*Assignment*.
Find the word "ipynb" in the listing; pull out each line holding it.

=== Section Start ===

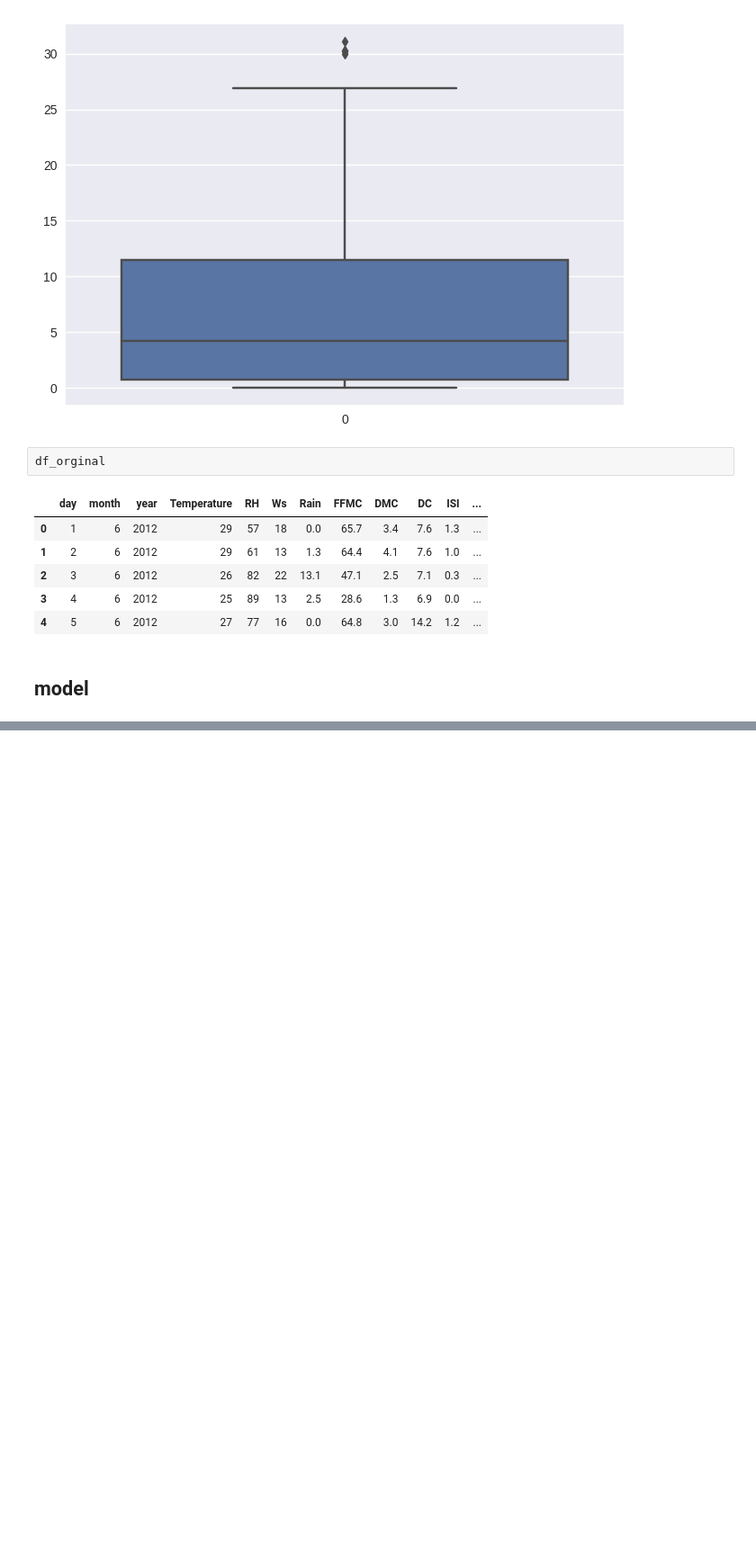
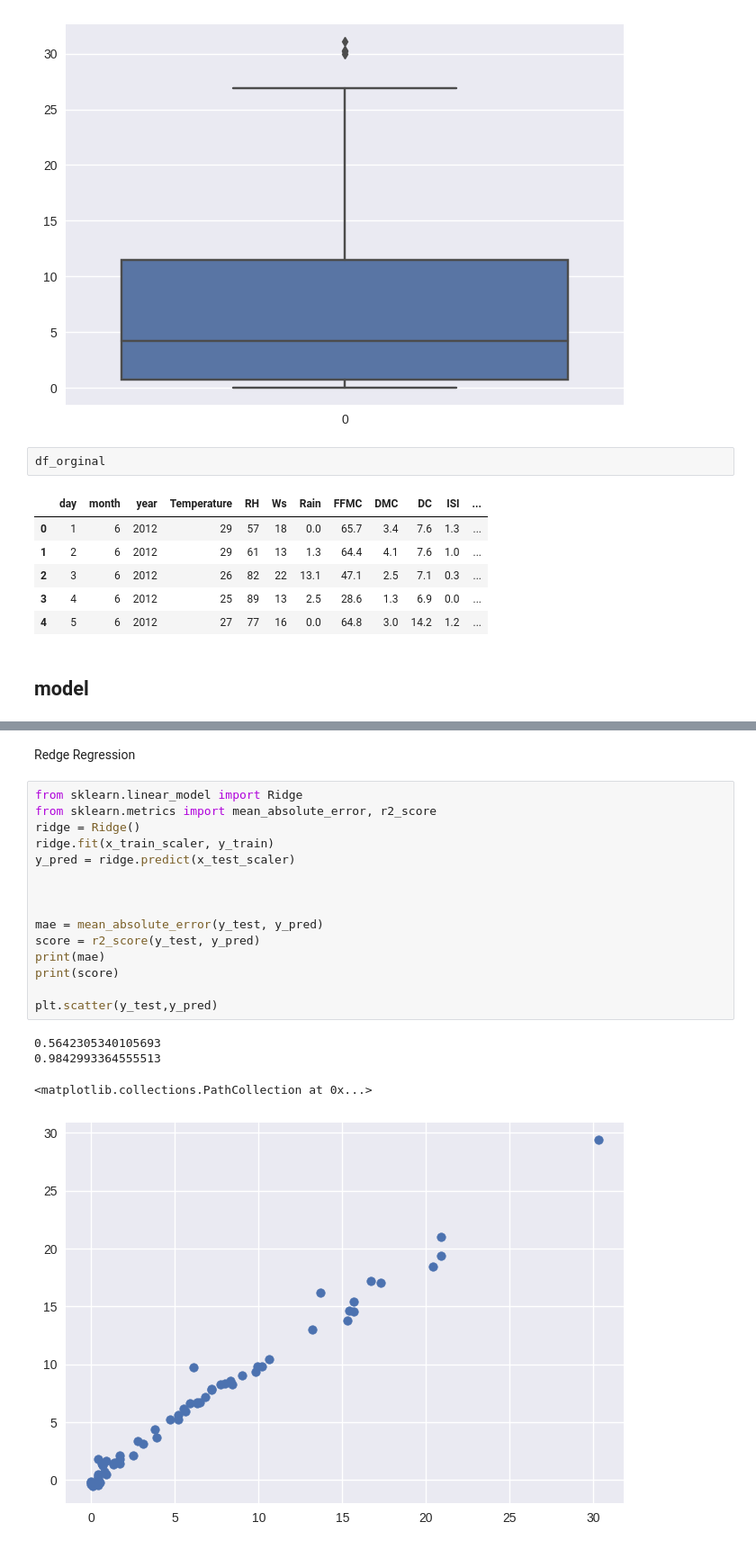
Before and after one commit to Geeth-Rath/A-ML, a Jupyter notebook: Forest_Dataset.ipynb, the cells around one changed output, grey strips where cells are left out. Shown at 90% size. Saved outputs shown, nothing was run; the diff lists cells and outputs as text; blank space fills up the shorter version.

```diff
--- a/Forest_Dataset.ipynb
+++ b/Forest_Dataset.ipynb
@@ -369,0 +580,22 @@ df_orginal
+# %% [markdown]
+Redge Regression
+# %%
+from sklearn.linear_model import Ridge
+from sklearn.metrics import mean_absolute_error, r2_score
+ridge = Ridge()
+ridge.fit(x_train_scaler, y_train)
+y_pred = ridge.predict(x_test_scaler)
+
+
+
+mae = mean_absolute_error(y_test, y_pred)
+score = r2_score(y_test, y_pred)
+print(mae)
+print(score)
+
+plt.scatter(y_test,y_pred)
+# %% [output]
+0.5642305340105693
+0.9842993364555513
+<matplotlib.collections.PathCollection at 0x...>
+[figure, added]
```
Also changed, not shown: parts of 29 cells of this notebook.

=== Section End ===

*Answer for this exercise*.
Before and after one commit to Geeth-Rath/A-ML, a Jupyter notebook: Forest_Dataset.ipynb, the cells around one changed output, grey strips where cells are left out. Shown at 90% size. Saved outputs shown, nothing was run; the diff lists cells and outputs as text; blank space fills up the shorter version.
--- a/Forest_Dataset.ipynb
+++ b/Forest_Dataset.ipynb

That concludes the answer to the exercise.